I think I had some ideas about blogs, but at the moment they have fled my brain. I should write these down. My to-do list routine is holding out, long past when I generally abandon them. But there’s something, what’s the word, centering about sitting down Sunday night or first thing Monday, turning to a fresh page in the diary, and making the list: Job 1, Job 2, personal. Maybe one of these days I’ll learn: Write it all down.
In the meantime, a question for you Californians: Where is the mine in California from which these guys are dug? Lay-deez and gennlemen, the CEO of WeWork:
Neumann is the kind of chief executive who sees pies in every sky, so it’s not surprising that even after a $14 billion step back, he calls the relationship with SoftBank “very, very, very, very positive.” While he’s known as a fierce and unpredictable negotiator whose bargaining tactics include tequila shots, he’s also always ready with a pep talk about finding your purpose, doing what you love, and making people feel less alone. Neon slogans on WeWork office walls implore you to “Hustle Harder” and “Get S#!t Done.” (More of the slogans, found in photos on the company’s website, are cycling below.) Neumann told a reporter in 2017 that WeWork’s 11-figure valuation had less to do with its revenue than its “energy and spirituality.” In a recent promotional video, he intoned, “The single most powerful word is the word ‘we.’”
…“Everyone wants to know what ARK is. I think it’s going to be amazing,” Neumann says one morning last month at WeWork’s headquarters in Manhattan’s Chelsea neighborhood. Throughout our conversation, he’s at ease making grand statements, as if the dreary details will fall in line later as long as the vision is bold enough. He’s also hungry. It’s just past 11:30 a.m. when a male assistant in a black baseball cap delivers a shallow gray ceramic bowl with brown grains and a spoon. “I haven’t broken my fast yet,” the 40-year-old CEO says apologetically, instead of using the word “breakfast.” He’s clearly a big fan of the oats, sourced from Dan Barber, an “amazingly interesting” farm-to-table chef developing grains with “amazing qualities.” (These are high in fat.) Neumann invested in Barber’s seed company, Row 7, last year.

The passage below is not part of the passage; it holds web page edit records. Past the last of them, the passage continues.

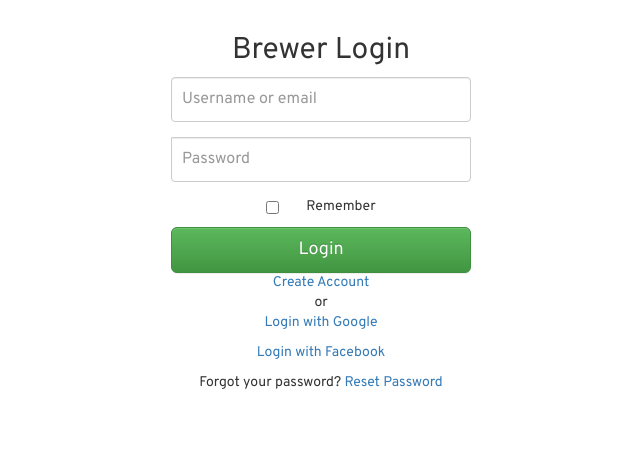
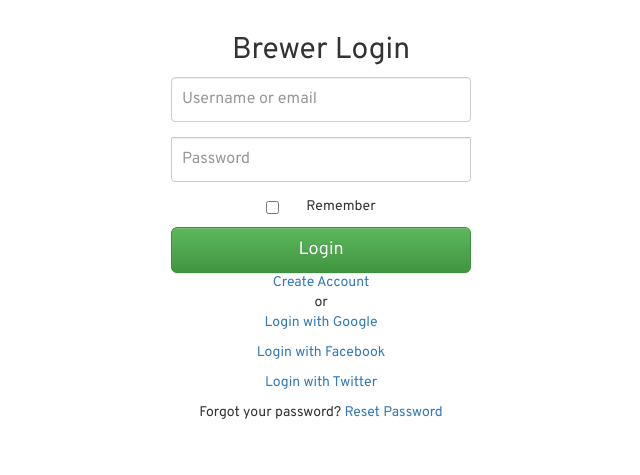
Before and after one commit to claudiocastello/beer-brew-calc, a Flask app: page /login in a window 1280 px wide. Shown: the part 51-526 px from the top of the page, without its empty margins (319-959 px from the left). Run offline with Flask 2, Linux system fonts and the light colour scheme; parts of the project's set-up code (start-up, migrations or seed data) failed here and were passed over; some libraries are stand-ins or nearby versions; some web fonts are replaced.

Commit message:
implemented twitter login and changed views to suit new feature

```diff
--- a/brewCalc/config.py
+++ b/brewCalc/config.py
@@ -19,3 +19,6 @@ REDIRECT_URI = os.environ.get('REDIRECT_URI')
 
 FACEBOOK_APP_ID = os.environ.get('FACEBOOK_APP_ID')
 FACEBOOK_APP_SECRET = os.environ.get('FACEBOOK_APP_SECRET')
+
+TWITTER_API_KEY = os.environ.get('TWITTER_API_KEY')
+TWITTER_API_SECRET = os.environ.get('TWITTER_API_SECRET')
--- a/brewCalc/templates/login.html
+++ b/brewCalc/templates/login.html
@@ -17,6 +17,9 @@
     <p>
       <a href="/facebook-login">Login with Facebook</a>
     </p>
+    <p>
+      <a href="/twitter-login">Login with Twitter</a>
+    </p>
     <p>Forgot your password? <a href="/reset-password">Reset Password</a></p>
   </form>
 </div> <!-- /container -->
--- a/brewCalc/views.py
+++ b/brewCalc/views.py
@@ -2,7 +2,7 @@
 ## Author: Claudio Castello
 
 ## Flask Imports ##
-from flask import request, abort, render_template, redirect, url_for, flash, session, jsonify
+from flask import request, abort, render_template, redirect, url_for, flash, session
 from flask_login import login_user, logout_user, login_required, current_user
 
 ## App Imports ##
@@ -12,10 +12,8 @@ from .forms import (LoginForm, CreateForm, EditForm, EditFormSocial,
                     DeleteProfileForm, DeleteProfileFormSocial)
 from .models import User
 from .utils import (required_roles, send_email_generic, confirmed_email,
-                    check_confirmed, google, facebook, edit_profile_generic,
-                    delete_profile_generic)
-
-import facebook as facebook_graphAPI
+                    check_confirmed, google, facebook, twitter,
+                    edit_profile_generic, delete_profile_generic)
 
 ##
 ## Index
@@ -98,7 +96,7 @@ def google_login():
         return redirect(url_for('index'))
     # If there is not a Google Token in session, redirects to 'authorized' to get
     # user authorization to use Google account and log in.
-    return google.authorize(callback=url_for('authorized', _external=True))
+    return google.authorize(callback=url_for('google_authorized', _external=True))
 
 
 @app.route('/google-logout')
@@ -110,8 +108,8 @@ def google_logout():
     return redirect(url_for('index'))
 
 
-@app.route(app.config['REDIRECT_URI'])
-def authorized():
+@app.route('/oauth2callback')
+def google_authorized():
     '''
     Request user authorization to use Google account
     to create user and/or login with it in the app.
@@ -147,7 +145,7 @@ def facebook_login():
             first_name = facebook_user_info.data['name'].split(' ')[0]
             last_name = facebook_user_info.data['name'].split(' ')[-1]
             facebookID = facebook_user_info.data['id']
-            email = first_name+facebookID+'@'+'facebook.com' # Mock email as I couldn't retrieve user Facebook email yet...
+            email = first_name + facebookID + '@facebook.com' # Mock email as I couldn't retrieve user Facebook email yet...
             user = User(user=last_name+facebookID,
                         email=email,
                         role='user',
@@ -165,7 +163,7 @@ def facebook_login():
                               _external=True))
 
 
-@app.route('/login/authorized')
+@app.route('/facebook-authorized')
 @facebook.authorized_handler
 def facebook_authorized(resp):
     if resp is None:
@@ -189,7 +187,52 @@ def get_facebook_oauth_token():
 ################################### Twitter Login ########################################
 ##########################################################################################
 
-# Code goes here
+@app.route('/twitter-login')
+def twitter_login():
+    if 'twitter_token' in session:
+        twitter_user_info = session['twitter_token']
+        user = User.query.filter_by(twitterID=twitter_user_info.data['user_id']).first()
+        if user is None:
+            first_name = twitter_user_info.data['screen_name']
+            last_name = 'TwitterUser'
+            twitterID = twitter_user_info.data['user_id']
+            email = first_name + twitterID + '@twitter.com' # Mock email...
+            user = User(user=last_name+twitterID,
+                        email=email,
+                        role='user',
+                        first_name=first_name,
+                        last_name=last_name,
+                        email_confirmed=True,
+                        isTwitterUser=True,
+                        twitterID=twitterID)
+            db.session.add(user)
+            db.session.commit()
+        login_user(user)
+        return redirect(url_for('index'))
+    return twitter.authorize(callback=url_for('twitter_authorized',
+                             next=request.args.get('next') or request.referrer or None,
+                             _external=True))
+
+
+@app.route('/twitter-authorized')
+def twitter_authorized():
+    resp = twitter.authorized_response()
+    if resp is None:
+        flash('You denied access to sign in!', 'error')
+    else:
+        session['twitter_token'] = resp
+    return redirect(url_for('twitter_login'))
+
+
+@twitter.tokengetter
+def get_twitter_oauth_token():
+    return session.get('twitter_oauth')
+
+
+@app.route('/twitter-logout')
+def twitter_logout():
+    session.pop('twitter_oauth', None)
+    return redirect(url_for('index'))
 
 ##########################################################################################
 ##########################################################################################
@@ -325,7 +368,7 @@ def reset_password():
         user = User.query.filter_by(email=form.email.data).first()
         if user:
             # If users logged in with Google/Facebook they can't reset password.
-            if user.isGoogleUser or user.isFacebookUser:
+            if user.isGoogleUser or user.isFacebookUser or user.isTwitterUser:
                 flash('Try to log in with your Google/Facebook Account!', 'error')
                 return redirect(url_for('login'))
             if user.email_confirmed == True:
@@ -395,8 +438,8 @@ def profile():
     # Define the 'social' variable to False to render all fields in profile.html
     # when user's not logged with Google/Facebook
     social = False
-    if user.isGoogleUser or user.isFacebookUser:
-        # If user logged with Google/Facebook social = True and template will be
+    if user.isGoogleUser or user.isFacebookUser or user.isTwitterUser:
+        # If user logged with Google/Facebook/Twitter, social = True and template will be
         # rendered only with first name and last name fields (see templates/profile.html)
         # User do not have password and is_password_correct is set to True
         # new_email and new_password are set to None because user is not able to change
@@ -511,7 +554,7 @@ def delete_profile():
 
     # Check if is a Google/Facebook user or not to instantiate the correct form
     # and define is_password_correct and social variables.
-    if user.isGoogleUser or user.isFacebookUser:
+    if user.isGoogleUser or user.isFacebookUser or isTwitterUser:
         form = DeleteProfileFormSocial()
         is_password_correct = True
         social = True
@@ -537,7 +580,7 @@ def delete_profile():
     # out and redirected to index'. Users logged with Facebook will not get
     # this confirmation email and Profile will be deleted immediatelly.
     if delete_requested:
-        flash('You will receive an email to confirm profile deletion (no email for users logged with Facebook)', 'success')
+        flash('You will receive an email to confirm profile deletion (no email for users logged with Facebook/Twitter)', 'success')
         logout_user()
         return redirect(url_for('index'))
     return render_template('delete-profile.html', form=form, user=user, social=social)
```
Also changed, not shown: brewCalc/utils.py (+12 -0 lines).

My editor and I looked at one of the Detroit WeWork spaces when we were expanding last year. It was as advertised above — very slogan-y, very go-team-y, and there’s free beer. It was also pretty expensive for what we wanted. The space was tight, and the walls were glass. There was a therapist in one of them; when I expressed amazement, the guide said, “she has curtains.”
So I’m not surprised to hear that the CEO appears to think that dreary details will fall into line later as long as the vision is bold enough.

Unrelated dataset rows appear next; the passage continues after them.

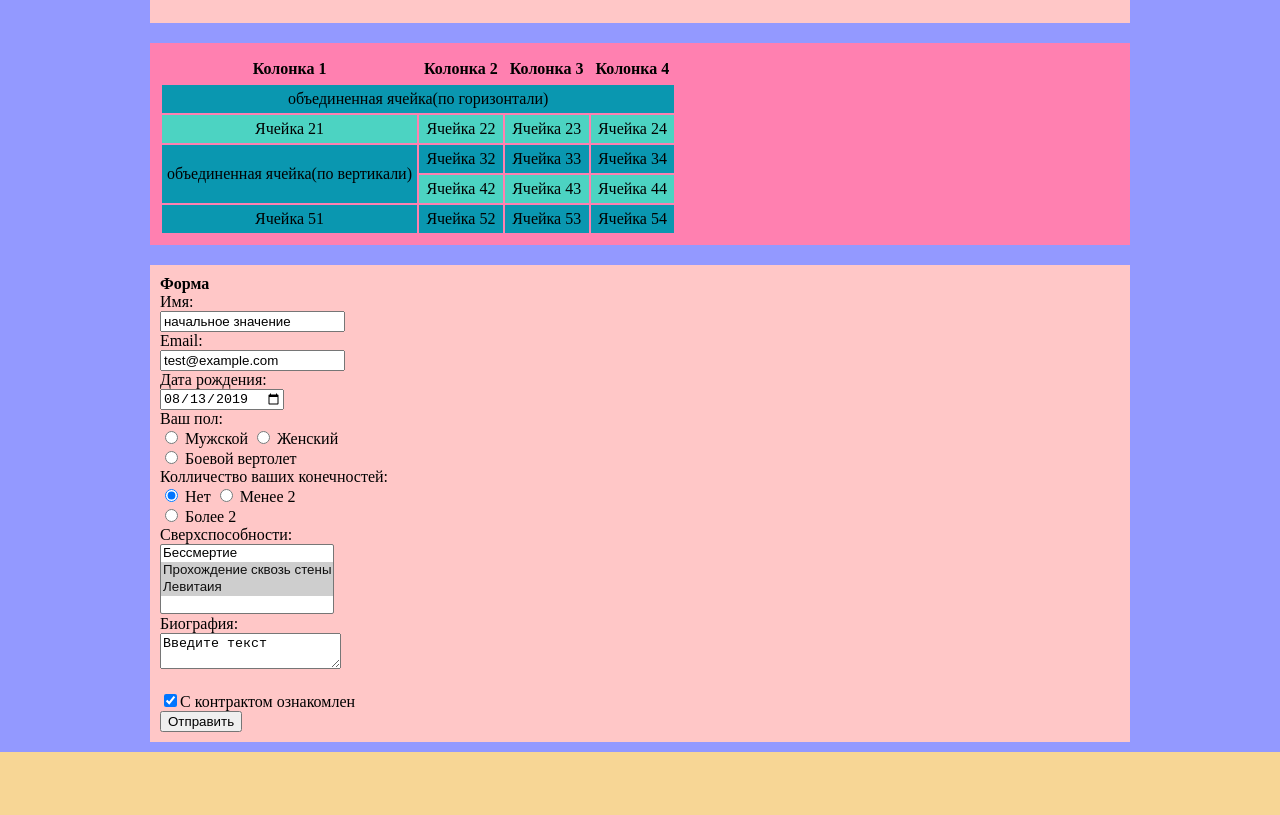
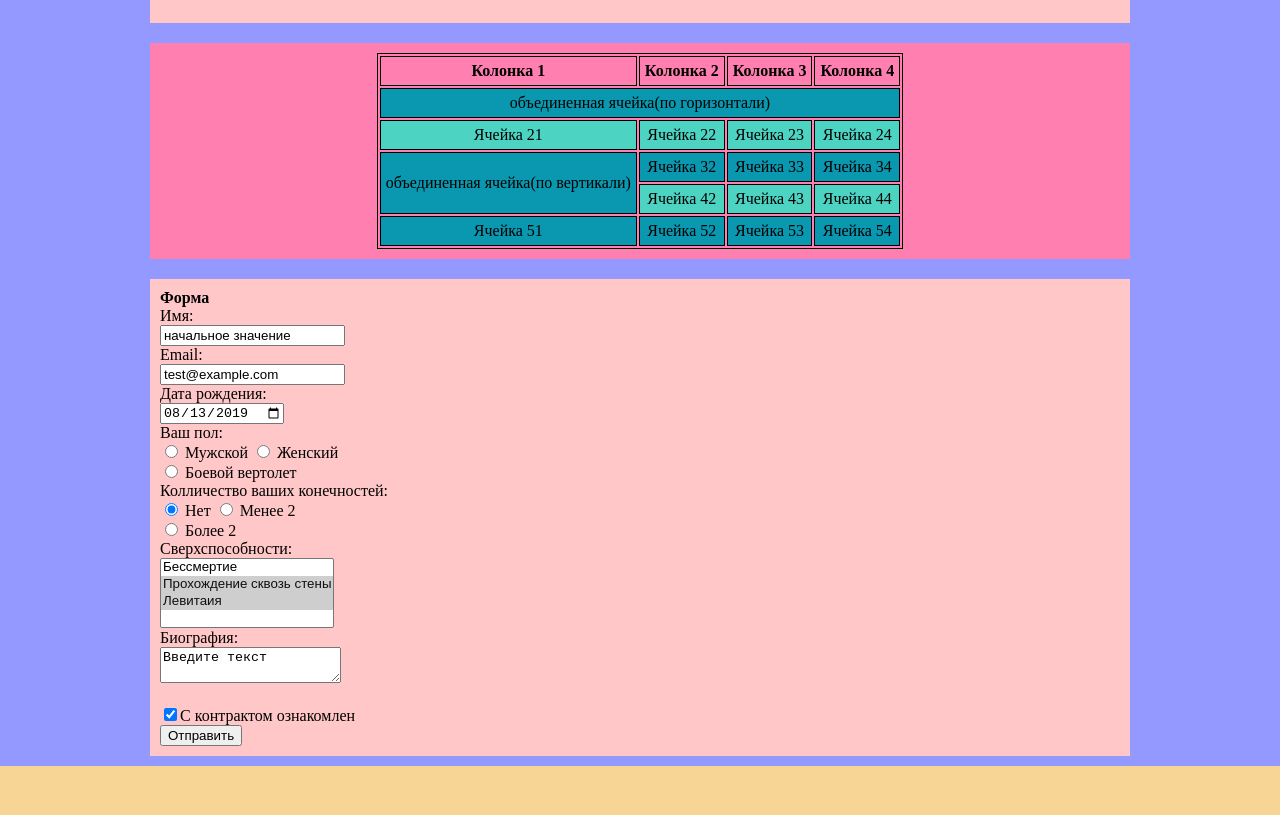
Before and after one commit to HenoV23/HolyHotpants.github.io, a plain HTML site: page index.html in a window 1280 px wide. Shown: the part 974-1789 px from the top of the page. Drawn offline with Linux system fonts and the light colour scheme.

Commit message:
Update style.css

```diff
--- a/style.css
+++ b/style.css
@@ -8,8 +8,8 @@ nav{max-width:960px; background-color:#FF80B0; margin: 0 auto; margin-top:20px;
 nav.nav2{background-color:#FFC7C7}
 .div1{max-width:960px; background-color:#FFC7C7; margin: 0 auto; margin-top:20px; padding:10px}
 .div2{max-width:960px; background-color:#FF80B0; margin: 0 auto; margin-top:20px; padding:10px}
-.tables{margin:auto }
-table td,table th{text-align:center}
+table {margin:auto;border: 1px solid black}
+table td,table th{text-align:center;border: 1px solid black}
 .div1{max-width:960px; background-color:#FFC7C7; margin: 0 auto; margin-top:20px; padding:10px}
 footer{width:100%; background-color:#F7D695; margin:10px 0 0 0; padding:50px}
 div.div3{width:165px;background-color:#EE8972}
```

We stayed in our cruddy suite of offices, and it’s fine.
I hope this week is easier than the last. I expect it will.